▸ **Directions**
What lines of the data include the string "color"? Copy them all.

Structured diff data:
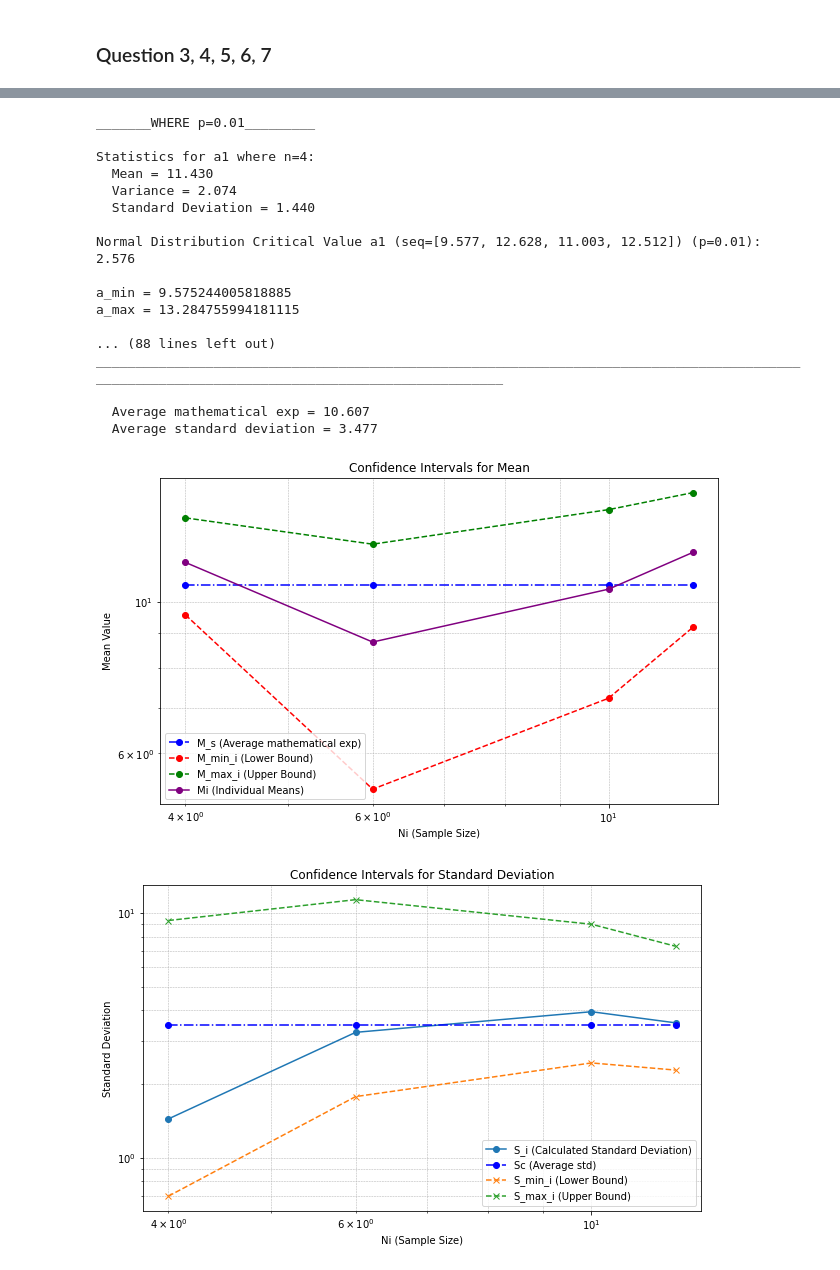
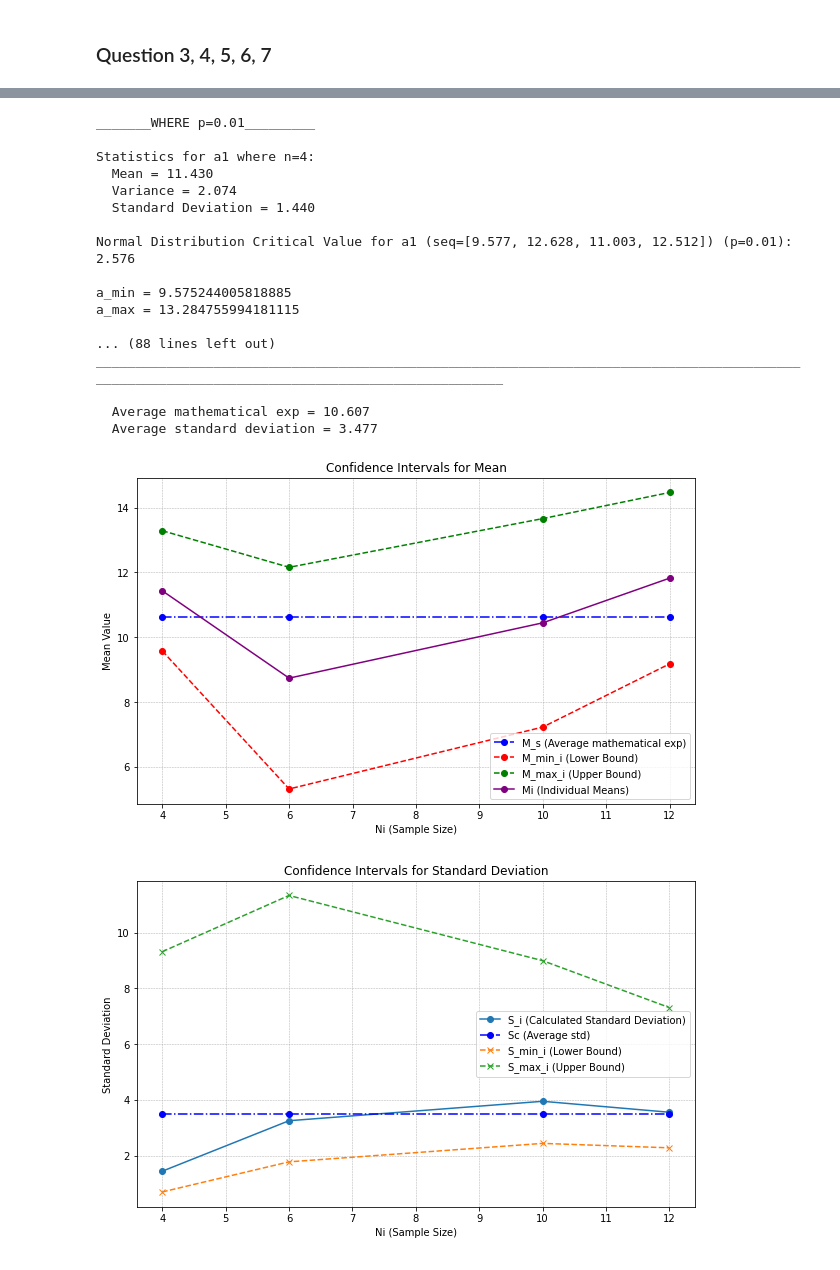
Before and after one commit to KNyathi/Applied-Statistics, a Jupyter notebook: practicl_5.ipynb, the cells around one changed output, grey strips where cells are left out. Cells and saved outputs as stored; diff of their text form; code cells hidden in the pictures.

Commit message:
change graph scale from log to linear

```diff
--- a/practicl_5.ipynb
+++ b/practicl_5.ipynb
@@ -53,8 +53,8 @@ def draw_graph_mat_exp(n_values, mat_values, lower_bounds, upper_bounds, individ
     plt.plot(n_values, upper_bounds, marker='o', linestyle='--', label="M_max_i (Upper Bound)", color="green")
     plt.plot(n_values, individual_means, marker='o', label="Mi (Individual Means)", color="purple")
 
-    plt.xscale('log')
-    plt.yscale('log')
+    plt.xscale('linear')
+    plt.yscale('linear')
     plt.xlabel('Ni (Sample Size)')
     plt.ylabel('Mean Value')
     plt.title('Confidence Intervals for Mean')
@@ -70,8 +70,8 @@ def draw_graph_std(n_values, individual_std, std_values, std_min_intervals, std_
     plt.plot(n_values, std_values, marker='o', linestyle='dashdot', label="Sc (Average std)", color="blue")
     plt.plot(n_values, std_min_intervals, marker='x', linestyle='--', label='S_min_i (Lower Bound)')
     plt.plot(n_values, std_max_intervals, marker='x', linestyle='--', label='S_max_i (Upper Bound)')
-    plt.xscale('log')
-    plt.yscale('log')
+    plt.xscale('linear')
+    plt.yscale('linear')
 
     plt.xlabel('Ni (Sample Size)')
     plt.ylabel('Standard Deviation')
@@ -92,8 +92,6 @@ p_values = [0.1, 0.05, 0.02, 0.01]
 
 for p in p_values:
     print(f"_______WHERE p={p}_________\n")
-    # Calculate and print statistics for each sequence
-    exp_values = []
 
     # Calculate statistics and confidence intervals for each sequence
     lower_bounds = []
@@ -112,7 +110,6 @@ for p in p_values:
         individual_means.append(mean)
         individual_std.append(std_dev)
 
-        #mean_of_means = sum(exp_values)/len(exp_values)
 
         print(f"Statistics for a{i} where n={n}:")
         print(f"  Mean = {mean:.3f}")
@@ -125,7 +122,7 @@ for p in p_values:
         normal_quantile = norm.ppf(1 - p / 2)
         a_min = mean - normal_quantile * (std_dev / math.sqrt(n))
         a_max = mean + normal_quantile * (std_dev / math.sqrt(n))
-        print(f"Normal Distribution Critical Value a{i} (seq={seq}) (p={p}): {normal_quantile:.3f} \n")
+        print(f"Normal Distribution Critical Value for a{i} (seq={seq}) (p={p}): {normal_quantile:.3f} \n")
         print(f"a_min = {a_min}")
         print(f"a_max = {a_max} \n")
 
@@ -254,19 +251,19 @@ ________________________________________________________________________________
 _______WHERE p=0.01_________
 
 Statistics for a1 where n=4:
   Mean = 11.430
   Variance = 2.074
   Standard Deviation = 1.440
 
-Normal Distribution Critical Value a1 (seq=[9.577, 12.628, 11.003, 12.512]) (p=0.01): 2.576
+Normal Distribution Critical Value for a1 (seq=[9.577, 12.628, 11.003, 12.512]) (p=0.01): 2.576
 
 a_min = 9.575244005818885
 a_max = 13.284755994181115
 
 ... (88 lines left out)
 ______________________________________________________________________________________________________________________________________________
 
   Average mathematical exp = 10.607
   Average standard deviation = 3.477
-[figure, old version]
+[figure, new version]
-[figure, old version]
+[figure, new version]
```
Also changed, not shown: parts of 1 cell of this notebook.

▸ **Task response**
     plt.plot(n_values, upper_bounds, marker='o', linestyle='--', label="M_max_i (Upper Bound)", color="green")
     plt.plot(n_values, individual_means, marker='o', label="Mi (Individual Means)", color="purple")
     plt.plot(n_values, std_values, marker='o', linestyle='dashdot', label="Sc (Average std)", color="blue")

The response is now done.